Christiansen said QU, as a first-year program, applied for a waiver from the NCAA, but it was rejected.

“They said they debated it for about 45 minutes and decided against our favor,” he said of the last-minute appeal. “They said they wanted to uphold the spirit of the … bylaws, although they didn’t tell me what that spirit is.

“I get it that the NCAA wants to encourage the healthy development of programs. But I don’t think we’re a joke program. We had the second-highest GPA in Division II this year with a 3.56. And (Walsh) is not some fluff guy who would have barely gotten in.

“I think the NCAA needs to look at what it means. If we had had two walk-ons do cannonballs in meets, we would have met the requirement, but that doesn’t help the growth and development of the sport.”

Quincy University freshman swimmer Wyatt Walsh won the 400-yard individual medley at the Great Lakes Valley Conference championships. | Photo courtesy QU Athletics

QU revived its women’s swimming program and added men’s swimming as an intercollegiate sport this school year. It originally launched a women’s swimming program in 2016 but suspended it in 2017 due to the school’s financial challenges and personnel changes.

The men’s team originally had 12 swimmers but lost two in August before school began, and a third was not eligible.

This season’s roster is comprised of eight freshmen and two sophomores and has a definite international flavor, representing four continents and seven countries. Two swimmers are from Argentina, with one each from the United Kingdom, Tanzania, Croatia and South Africa.

Walsh is from the United Kingdom.

“College swimming isn’t really a thing anywhere except America,” Christiansen explained. “Most of the American top talent seems to go D1. Division II tends to be very international.”
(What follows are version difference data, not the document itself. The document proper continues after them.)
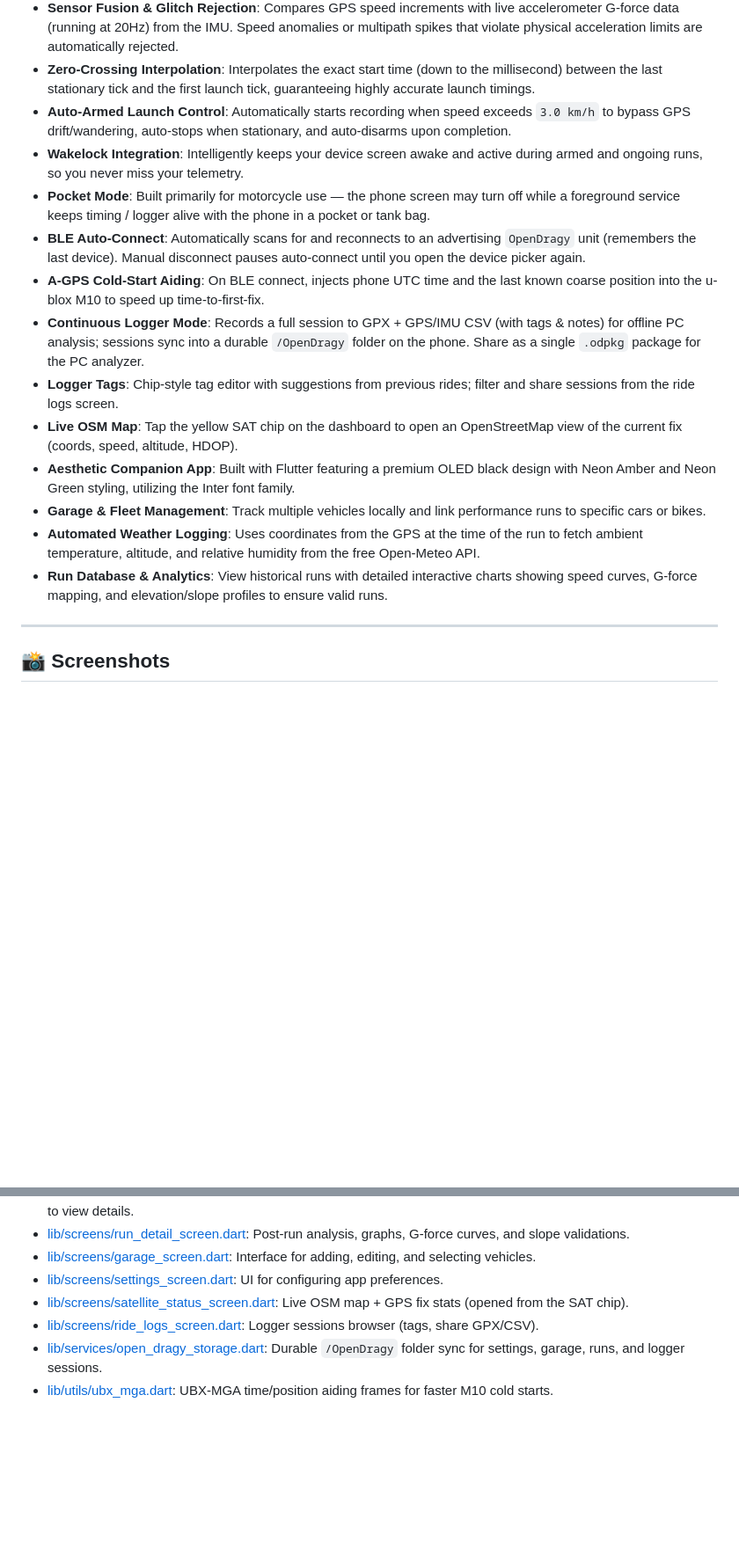
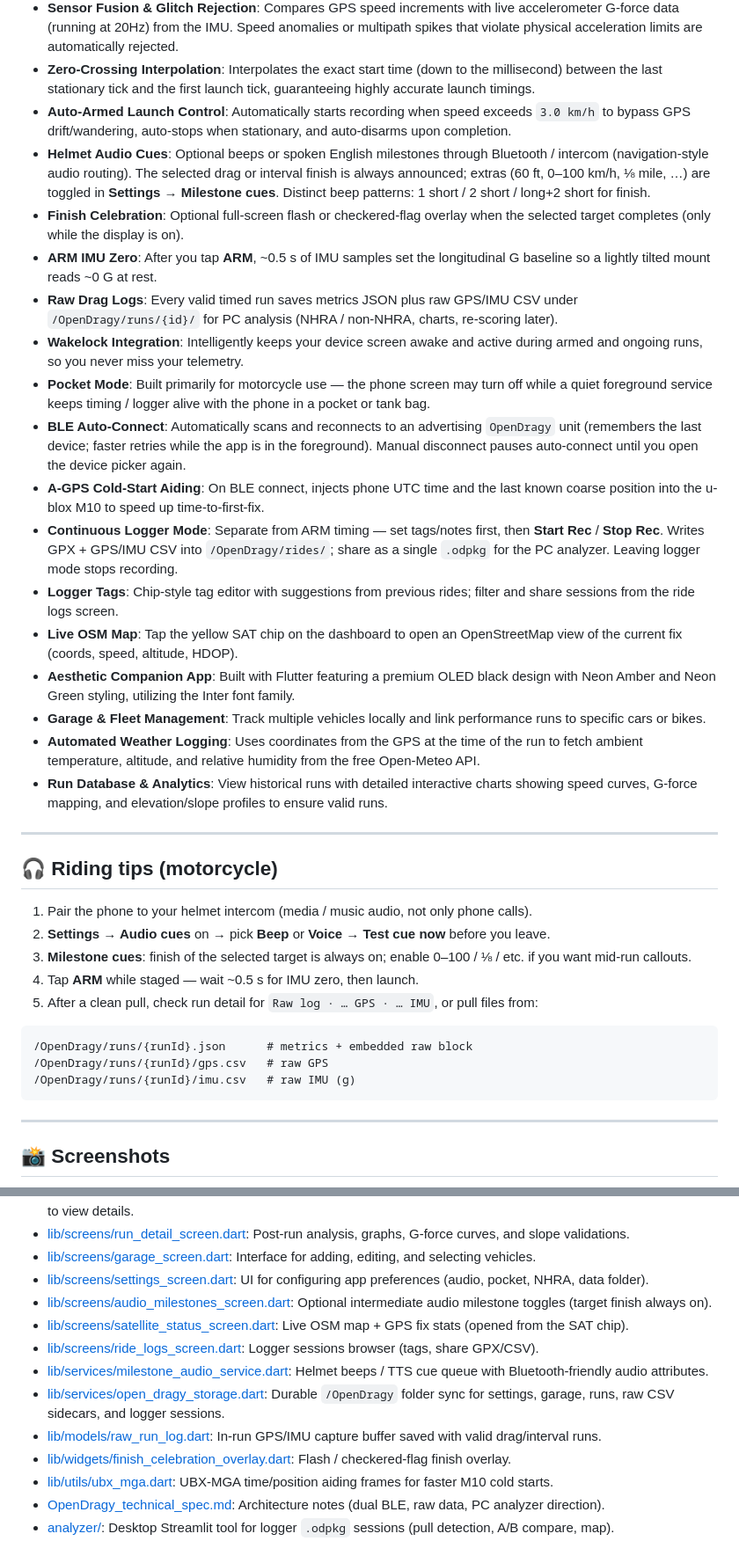
Before and after one commit to fbernatchez/open-dragy, a Markdown page: README.md, 2 parts joined by grey strips. Shown at 88% size. GitHub-like rendering; blank space fills up the shorter version.

Commit message:
docs: document helmet audio, raw logs, logger UX
Highlight motorcycle audio cues, finish celebration, ARM IMU
zero, runs/{id} raw CSV layout, and manual logger start/stop.

Co-authored-by: Cursor <cursoragent@cursor.com>

````diff
--- a/README.md
+++ b/README.md
@@ -14,17 +14,37 @@ OpenDragy is a high-precision, open-source vehicle performance timer that measur
 * **Sensor Fusion & Glitch Rejection**: Compares GPS speed increments with live accelerometer G-force data (running at 20Hz) from the IMU. Speed anomalies or multipath spikes that violate physical acceleration limits are automatically rejected.
 * **Zero-Crossing Interpolation**: Interpolates the exact start time (down to the millisecond) between the last stationary tick and the first launch tick, guaranteeing highly accurate launch timings.
 * **Auto-Armed Launch Control**: Automatically starts recording when speed exceeds `3.0 km/h` to bypass GPS drift/wandering, auto-stops when stationary, and auto-disarms upon completion.
+* **Helmet Audio Cues**: Optional beeps or spoken English milestones through Bluetooth / intercom (navigation-style audio routing). The selected drag or interval finish is always announced; extras (60 ft, 0–100 km/h, ⅛ mile, …) are toggled in **Settings → Milestone cues**. Distinct beep patterns: 1 short / 2 short / long+2 short for finish.
+* **Finish Celebration**: Optional full-screen flash or checkered-flag overlay when the selected target completes (only while the display is on).
+* **ARM IMU Zero**: After you tap **ARM**, ~0.5 s of IMU samples set the longitudinal G baseline so a lightly tilted mount reads ~0 G at rest.
+* **Raw Drag Logs**: Every valid timed run saves metrics JSON plus raw GPS/IMU CSV under `/OpenDragy/runs/{id}/` for PC analysis (NHRA / non-NHRA, charts, re-scoring later).
 * **Wakelock Integration**: Intelligently keeps your device screen awake and active during armed and ongoing runs, so you never miss your telemetry.
-* **Pocket Mode**: Built primarily for motorcycle use — the phone screen may turn off while a foreground service keeps timing / logger alive with the phone in a pocket or tank bag.
-* **BLE Auto-Connect**: Automatically scans for and reconnects to an advertising `OpenDragy` unit (remembers the last device). Manual disconnect pauses auto-connect until you open the device picker again.
+* **Pocket Mode**: Built primarily for motorcycle use — the phone screen may turn off while a quiet foreground service keeps timing / logger alive with the phone in a pocket or tank bag.
+* **BLE Auto-Connect**: Automatically scans and reconnects to an advertising `OpenDragy` unit (remembers the last device; faster retries while the app is in the foreground). Manual disconnect pauses auto-connect until you open the device picker again.
 * **A-GPS Cold-Start Aiding**: On BLE connect, injects phone UTC time and the last known coarse position into the u-blox M10 to speed up time-to-first-fix.
-* **Continuous Logger Mode**: Records a full session to GPX + GPS/IMU CSV (with tags & notes) for offline PC analysis; sessions sync into a durable `/OpenDragy` folder on the phone. Share as a single `.odpkg` package for the PC analyzer.
+* **Continuous Logger Mode**: Separate from ARM timing — set tags/notes first, then **Start Rec** / **Stop Rec**. Writes GPX + GPS/IMU CSV into `/OpenDragy/rides/`; share as a single `.odpkg` for the PC analyzer. Leaving logger mode stops recording.
 * **Logger Tags**: Chip-style tag editor with suggestions from previous rides; filter and share sessions from the ride logs screen.
 * **Live OSM Map**: Tap the yellow SAT chip on the dashboard to open an OpenStreetMap view of the current fix (coords, speed, altitude, HDOP).
 * **Aesthetic Companion App**: Built with Flutter featuring a premium OLED black design with Neon Amber and Neon Green styling, utilizing the Inter font family.
 * **Garage & Fleet Management**: Track multiple vehicles locally and link performance runs to specific cars or bikes.
 * **Automated Weather Logging**: Uses coordinates from the GPS at the time of the run to fetch ambient temperature, altitude, and relative humidity from the free Open-Meteo API.
 * **Run Database & Analytics**: View historical runs with detailed interactive charts showing speed curves, G-force mapping, and elevation/slope profiles to ensure valid runs.
+
+---
+
+## 🎧 Riding tips (motorcycle)
+
+1. Pair the phone to your helmet intercom (media / music audio, not only phone calls).
+2. **Settings → Audio cues** on → pick **Beep** or **Voice** → **Test cue now** before you leave.
+3. **Milestone cues**: finish of the selected target is always on; enable 0–100 / ⅛ / etc. if you want mid-run callouts.
+4. Tap **ARM** while staged — wait ~0.5 s for IMU zero, then launch.
+5. After a clean pull, check run detail for `Raw log · … GPS · … IMU`, or pull files from:
+
+```text
+/OpenDragy/runs/{runId}.json      # metrics + embedded raw block
+/OpenDragy/runs/{runId}/gps.csv   # raw GPS
+/OpenDragy/runs/{runId}/imu.csv   # raw IMU (g)
+```
 
 ---
 
@@ -210,8 +231,14 @@ You can also run the workflow manually (**Actions → Build Mobile Apps → Run
 * [lib/screens/run_history_screen.dart](file:///d:/Projets/open-dragy/lib/screens/run_history_screen.dart): Displays the history of all recorded runs and allows filtering or selecting runs to view details.
 * [lib/screens/run_detail_screen.dart](file:///d:/Projets/open-dragy/lib/screens/run_detail_screen.dart): Post-run analysis, graphs, G-force curves, and slope validations.
 * [lib/screens/garage_screen.dart](file:///d:/Projets/open-dragy/lib/screens/garage_screen.dart): Interface for adding, editing, and selecting vehicles.
-* [lib/screens/settings_screen.dart](file:///d:/Projets/open-dragy/lib/screens/settings_screen.dart): UI for configuring app preferences.
+* [lib/screens/settings_screen.dart](lib/screens/settings_screen.dart): UI for configuring app preferences (audio, pocket, NHRA, data folder).
+* [lib/screens/audio_milestones_screen.dart](lib/screens/audio_milestones_screen.dart): Optional intermediate audio milestone toggles (target finish always on).
 * [lib/screens/satellite_status_screen.dart](lib/screens/satellite_status_screen.dart): Live OSM map + GPS fix stats (opened from the SAT chip).
 * [lib/screens/ride_logs_screen.dart](lib/screens/ride_logs_screen.dart): Logger sessions browser (tags, share GPX/CSV).
-* [lib/services/open_dragy_storage.dart](lib/services/open_dragy_storage.dart): Durable `/OpenDragy` folder sync for settings, garage, runs, and logger sessions.
+* [lib/services/milestone_audio_service.dart](lib/services/milestone_audio_service.dart): Helmet beeps / TTS cue queue with Bluetooth-friendly audio attributes.
+* [lib/services/open_dragy_storage.dart](lib/services/open_dragy_storage.dart): Durable `/OpenDragy` folder sync for settings, garage, runs, raw CSV sidecars, and logger sessions.
+* [lib/models/raw_run_log.dart](lib/models/raw_run_log.dart): In-run GPS/IMU capture buffer saved with valid drag/interval runs.
+* [lib/widgets/finish_celebration_overlay.dart](lib/widgets/finish_celebration_overlay.dart): Flash / checkered-flag finish overlay.
 * [lib/utils/ubx_mga.dart](lib/utils/ubx_mga.dart): UBX-MGA time/position aiding frames for faster M10 cold starts.
+* [OpenDragy_technical_spec.md](OpenDragy_technical_spec.md): Architecture notes (dual BLE, raw data, PC analyzer direction).
+* [analyzer/](analyzer/): Desktop Streamlit tool for logger `.odpkg` sessions (pull detection, A/B compare, map).
````
Also changed, not shown: other parts of README.md (+1 -0 lines).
The Great Lakes Valley Conference is considered one of the best in swimming in the country. The QU men’s team finished eighth out of 10 teams in the GLVC this season, ahead of Maryville and Truman State, two established programs.
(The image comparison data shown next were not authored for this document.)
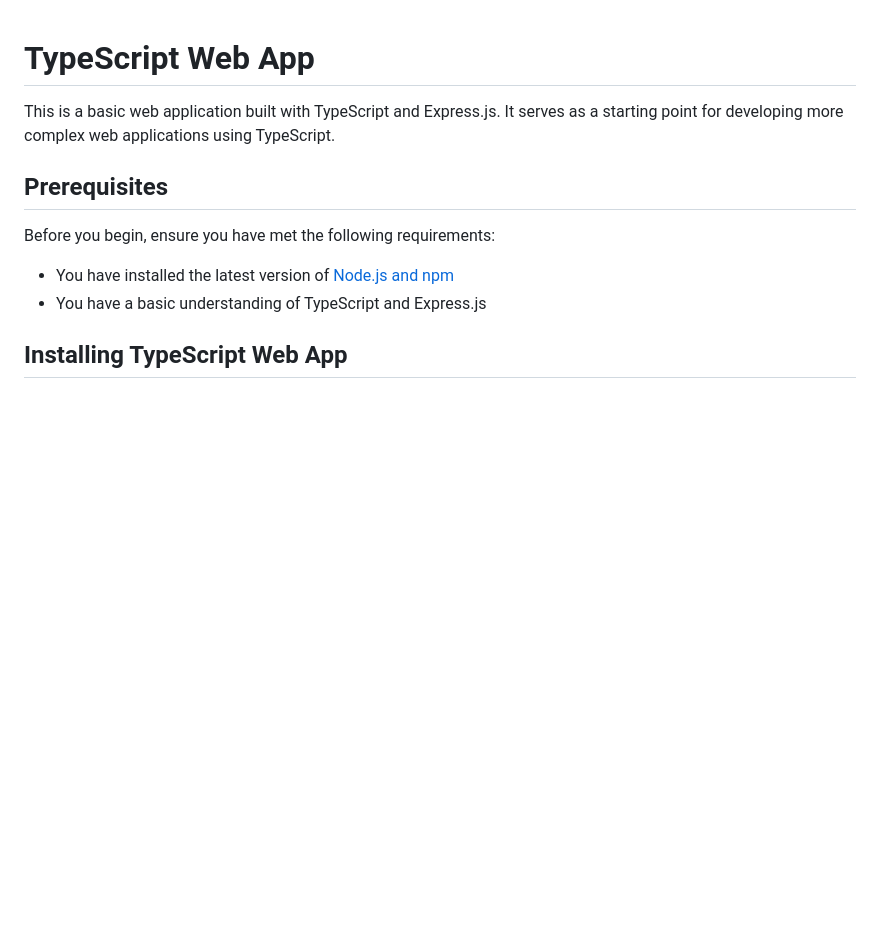
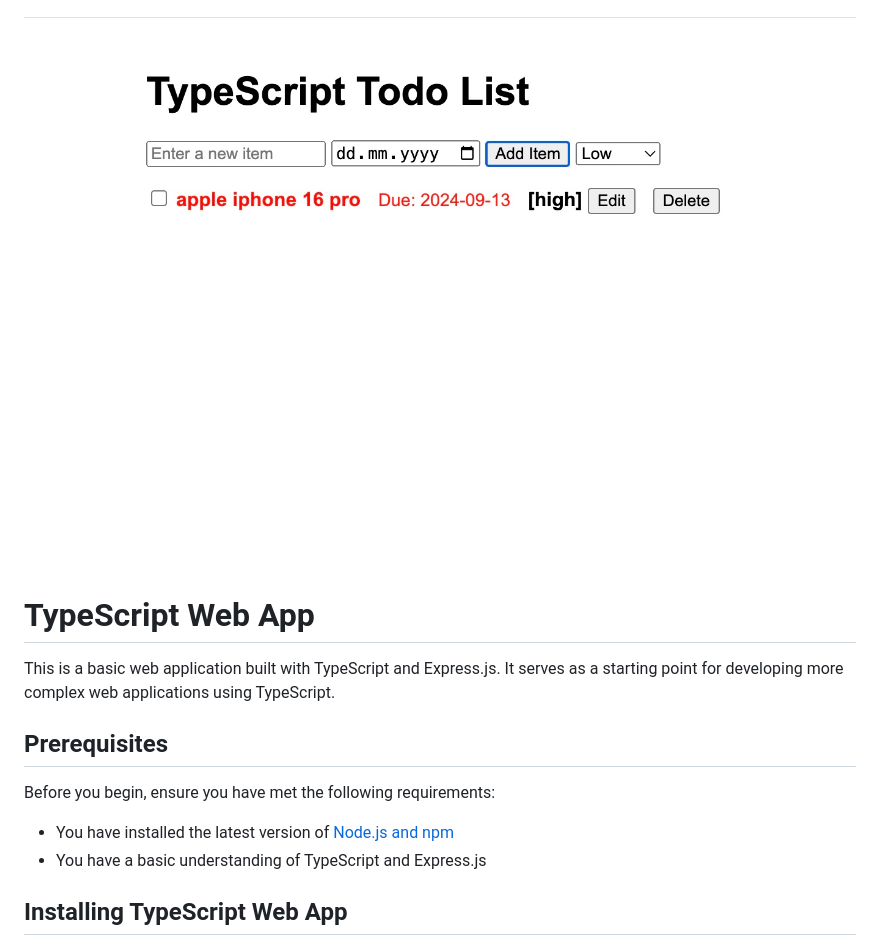
Before and after one commit to incendies/todo-app-with-typescript, a Markdown page: readme.md, the part around the change. GitHub-like rendering; pictures changed too: typescript-todo-list.jpeg (added); blank space fills up the shorter version.

Commit message:
demo screenshot added

```diff
--- a/readme.md
+++ b/readme.md
@@ -1,3 +1,5 @@
+![Typescript Todo Demo](./typescript-todo-list.jpeg)
+
 # TypeScript Web App
 
 This is a basic web application built with TypeScript and Express.js. It serves as a starting point for developing more complex web applications using TypeScript.
```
Christiansen already has signed five men and seven women for next season and has other verbal commitments awaiting SAT scores. He hopes to see the men’s roster grow to around 20 and the women’s roster to double to 12 for next season.

“Our goal next year is to beat one more team,” he said. “The GLVC is very good, with a lot of nationally ranked teams. If we could eventually get in the top four or five — I’m not saying win it, but to be in contention — it would be a very good goal for us.”

Christiansen, 36, came to QU in 2021 after spending three seasons as the head swimming coach at Frostburg (Md.) State University, which made the move to Division II his final year there. Both the school’s men’s and women’s teams won the Mountain East Conference championship this season.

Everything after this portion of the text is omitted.